Tall Girls: These girls are usually tall, and mostly fit in the Russian ideal. When I say tall, I mean like 5’9″. The typical height of a ballet dancer is 5’4″. Normally these girls are excellent at Adagio. Balanchine made room for even taller women with roles like The Siren in Prodigal Son, the Tall Girl in Rubies, and the Dark Angel in Serenade.
Athletic Girls: Normally on the shorter side, and maybe a little broader frame, these women are usually jumping powerhouses and technical beasts. Like Ashley Bouder. If you have ever seen her in Dew Drop… The most ferocious.
Pretty Girls: This is going to sound bad, but then some girls particularly don’t stand out. They are pretty to watch with nice body types, and they blend in well. Usually, this makes up a corps de ballet. While the standards to get a corps contract are changing, these girls will always be in the corps.

After rereading that, I realized that doesn’t sound helpful, whatsoever. Okay, so the reality is, I was in the middle of this post when I was asked to go to a winery and have a drink. The perks of living near vineyards. So now, after a few drinks, and rereading this draft, I am like woah. This post might not have been the most helpful.

So, here is what I can say: When it comes to ballet body types, there is really only one thing that matters, and that is good technique. If you have solid technique, clean technique which also means you are flexible, you can find a job. It might not be at American Ballet Theatre or the Royal Ballet, but there are tons of companies out there. And I mean tons.

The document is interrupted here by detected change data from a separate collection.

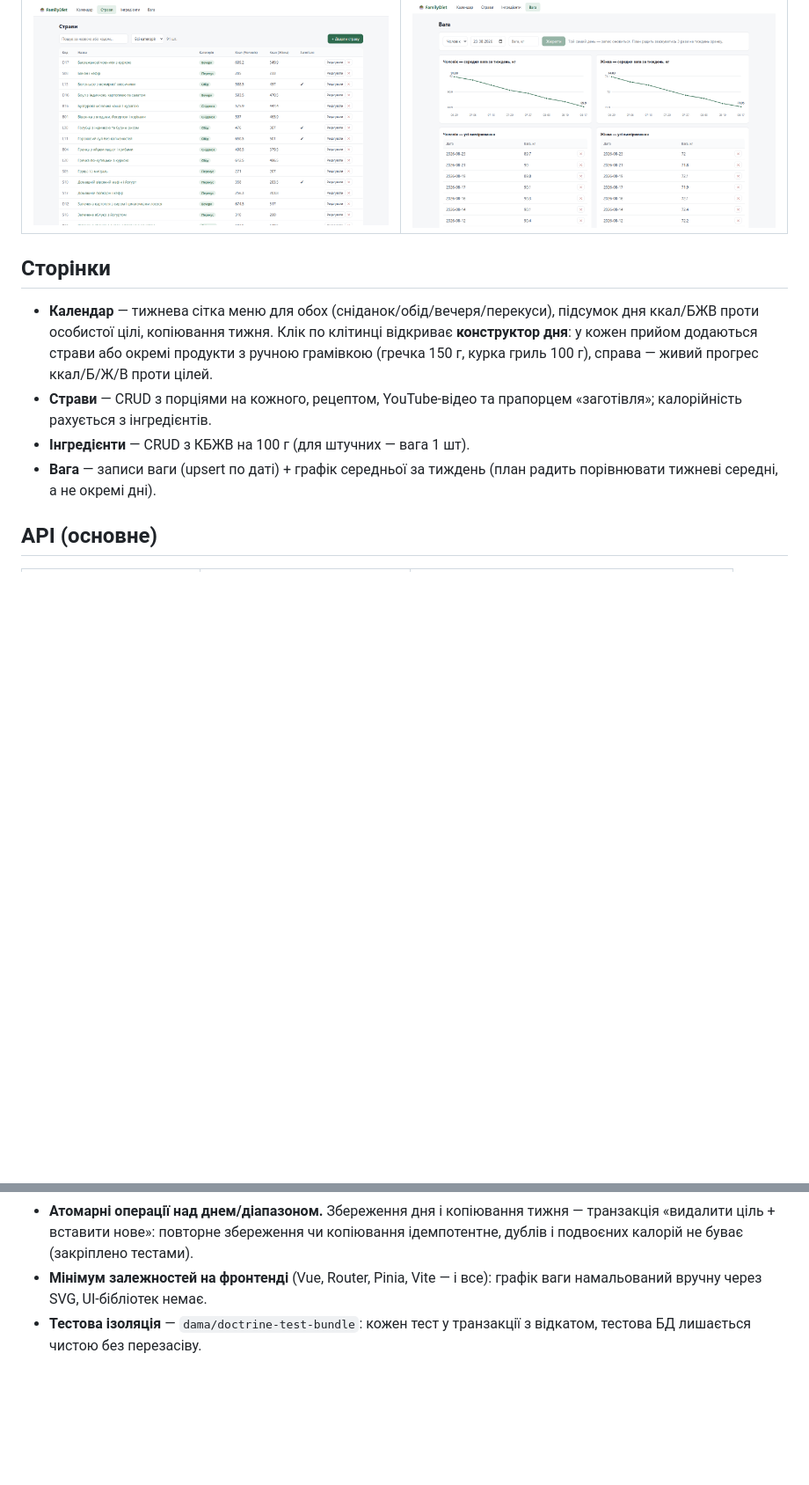
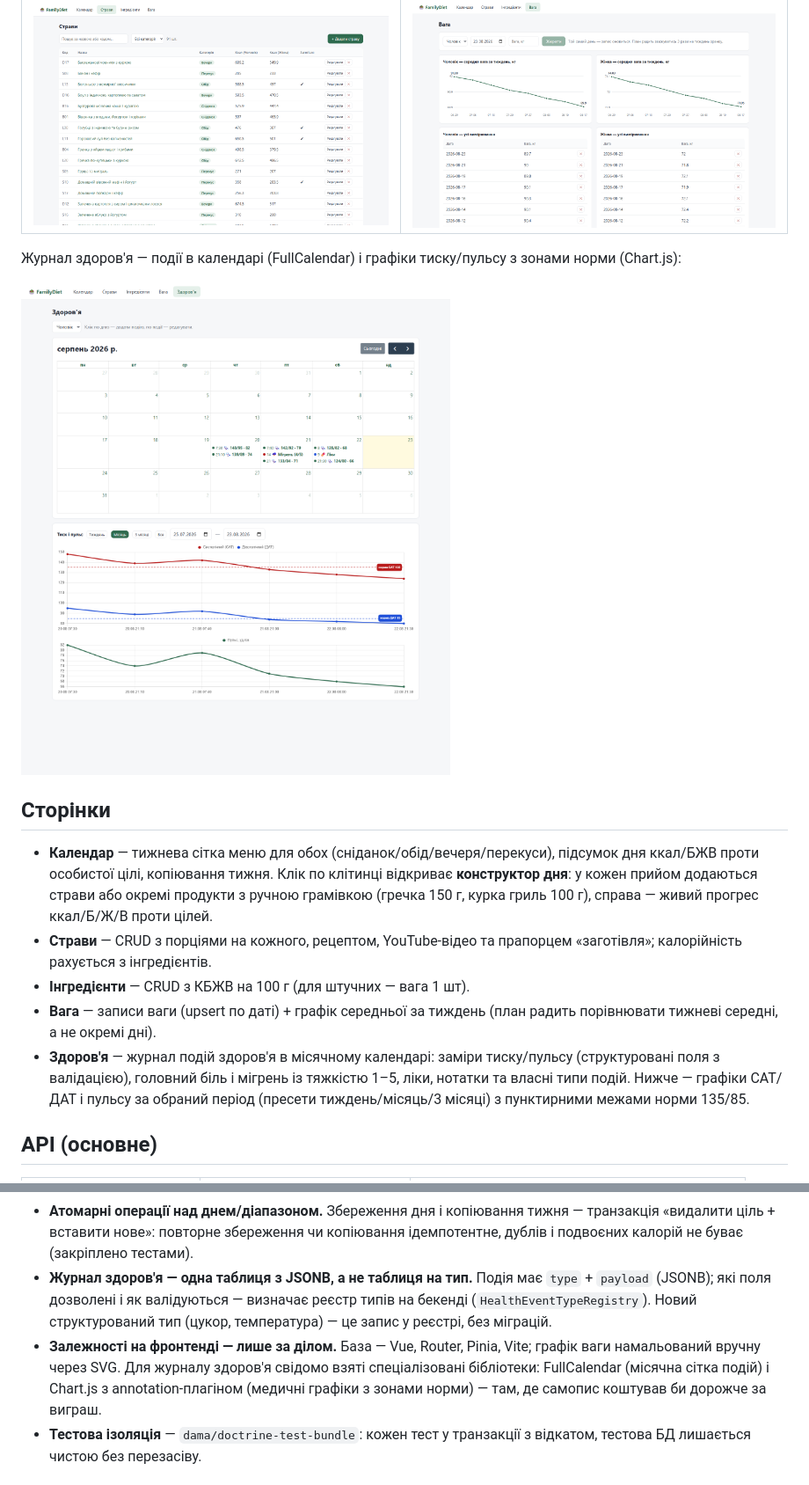
Before and after one commit to YlikScherbak/FamilyDiet, a Markdown page: README.md, 2 parts joined by grey strips. Shown at 88% size. Drawn GitHub-style; pictures changed too: .docs/screenshots/health.png (added); blank space fills up the shorter version.

Commit message:
docs: health journal — screenshot, pages, API and design notes

```diff
--- a/README.md
+++ b/README.md
@@ -73,6 +73,10 @@ S01-S21 перекуси, N01-N07 додаткові перекуси) з окр
 | --- | --- |
 | ![Страви](.docs/screenshots/dishes.png) | ![Вага](.docs/screenshots/weight.png) |
 
+Журнал здоров'я — події в календарі (FullCalendar) і графіки тиску/пульсу з зонами норми (Chart.js):
+
+![Здоров'я](.docs/screenshots/health.png)
+
 ## Сторінки
 
 - **Календар** — тижнева сітка меню для обох (сніданок/обід/вечеря/перекуси),
@@ -85,6 +89,10 @@ S01-S21 перекуси, N01-N07 додаткові перекуси) з окр
 - **Інгредієнти** — CRUD з КБЖВ на 100 г (для штучних — вага 1 шт).
 - **Вага** — записи ваги (upsert по даті) + графік середньої за тиждень
   (план радить порівнювати тижневі середні, а не окремі дні).
+- **Здоров'я** — журнал подій здоров'я в місячному календарі: заміри тиску/пульсу
+  (структуровані поля з валідацією), головний біль і мігрень із тяжкістю 1–5,
+  ліки, нотатки та власні типи подій. Нижче — графіки САТ/ДАТ і пульсу за обраний
+  період (пресети тиждень/місяць/3 місяці) з пунктирними межами норми 135/85.
 
 ## API (основне)
 
@@ -127,8 +136,15 @@ docker/     php-fpm Dockerfile, nginx конфіг
 - **Атомарні операції над днем/діапазоном.** Збереження дня і копіювання тижня —
   транзакція «видалити ціль + вставити нове»: повторне збереження чи копіювання
   ідемпотентне, дублів і подвоєних калорій не буває (закріплено тестами).
-- **Мінімум залежностей на фронтенді** (Vue, Router, Pinia, Vite — і все):
-  графік ваги намальований вручну через SVG, UI-бібліотек немає.
+- **Журнал здоров'я — одна таблиця з JSONB, а не таблиця на тип.** Подія має
+  `type` + `payload` (JSONB); які поля дозволені і як валідуються — визначає
+  реєстр типів на бекенді (`HealthEventTypeRegistry`). Новий структурований тип
+  (цукор, температура) — це запис у реєстрі, без міграцій.
+- **Залежності на фронтенді — лише за ділом.** База — Vue, Router, Pinia, Vite;
+  графік ваги намальований вручну через SVG. Для журналу здоров'я свідомо взяті
+  спеціалізовані бібліотеки: FullCalendar (місячна сітка подій) і Chart.js
+  з annotation-плагіном (медичні графіки з зонами норми) — там, де самопис
+  коштував би дорожче за виграш.
 - **Тестова ізоляція** — `dama/doctrine-test-bundle`: кожен тест у транзакції
   з відкатом, тестова БД лишається чистою без перезасіву.
 
```
Also changed, not shown: other parts of README.md (+1 -0 lines).
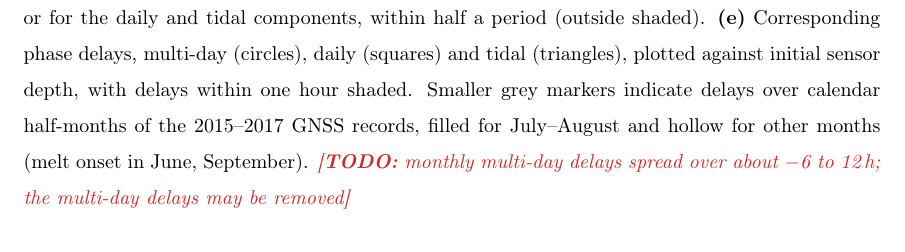
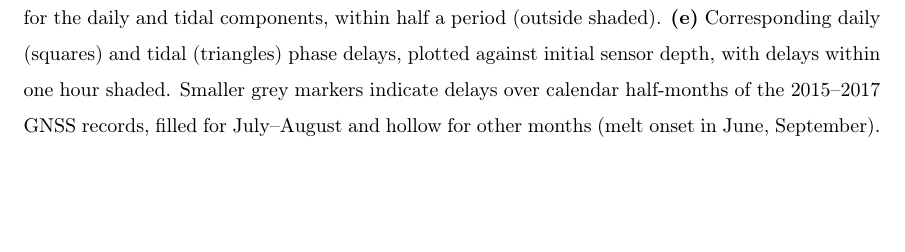
Before and after one commit to juseg/bowdoin, a LaTeX paper (articles/deformation/bowdoin-deformation.tex): part of page 5 of 5, cut so that both start at the same text, the shorter picture padded with empty space. Compiled offline with pdfLaTeX.

Commit message:
Remove multi-day delays from the cross-correlation depth panel.
Co-Authored-By: Claude Opus 5.5 (1M context) <noreply@anthropic.com>

```diff
--- a/articles/deformation/bowdoin-deformation.tex
+++ b/articles/deformation/bowdoin-deformation.tex
@@ -291,14 +291,12 @@
           the daily and tidal components, within half a period (outside
           shaded).
         \textbf{(e)}
-          Corresponding phase delays, multi-day (circles), daily (squares)
-          and tidal (triangles), plotted against initial sensor depth, with
-          delays within one hour shaded.
+          Corresponding daily (squares) and tidal (triangles) phase delays,
+          plotted against initial sensor depth, with delays within one hour
+          shaded.
           Smaller grey markers indicate delays over calendar half-months of the
           2015--2017 GNSS records, filled for July--August and hollow for
-          other months (melt onset in June, September).
-          \todo{monthly multi-day delays spread over about $-$6 to 12\,h;
-          the multi-day delays may be removed}}
+          other months (melt onset in June, September).}
       \label{fig:crosscorr}
     \end{figure}
 
```
Also changed, not shown: 1 other file.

The idea of being a thin ballet dancer is kind of ridiculous since you have to be extremely strong and athletic to be a ballerina. You also have to be extremely neurotic and OCD to be a ballerina, but I already touched on that post. Does it help your career to be thin? Sure, naturally, if your body frame is petite and you have a high metabolism, that is an advantage. But there are other advantages to having: like natural-perfect turn out, extremely hyperextended legs, beautiful feet, a super strong psoas, a hypermobile back, even an extremely good ear for music, oooh- or just being smart and learning combinations quickly and taking corrections.

So, for everyone who wrote in asking about their body types- don’t fret. If you want to dance, and you have good teachers and a strong technique, don’t be discouraged. Go out in the world and find a ballet company that works for you and your body type. It might crush your dream that you might never dance at Lincoln Center, but if you truly love the art, and truly want to be a ballet dancer; then you will be happy dancing anywhere. I remember one girl from my ballet school who said if she couldn’t get hired at NYCB she didn’t want to be a ballerina. She went to SAB SI on scholarship for a year, and then the next year she didn’t get a scholarship and the following year she didn’t get in, so she quit. With that being said, I don’t think she was ever in it for the art, the work or the movement. I think she was in it for the prestige or the elitism. Not that I am judging, well I kind of am.

I hope everyone has a good Monday and enjoys my doodle. I have a 10 hour work day in 6 hours, so I probably should try to sleep.

Not Bad.

Finding YourselfAfter two hip surgeries, and not dancing in like 5 years, and gaining like 20 pounds…
Exploring Arabesque on the beach while storming…
On another note, I hope you had a good holiday weekend if you are in the US.
There were a ton of Stars and Stripes videos posted all over social media, and crazy red, white and blue costumes posted, so I didn’t feel the need to encourage it all.

company class plies redlands dance theatre
www.redlandsdancetheatre.org

love wins
#workflow
www.SocialCulture.com

COMING SOON:
THE GUIDE TO VARIATIONS

if you have questions about variations, or would like me to touch on things, let me know.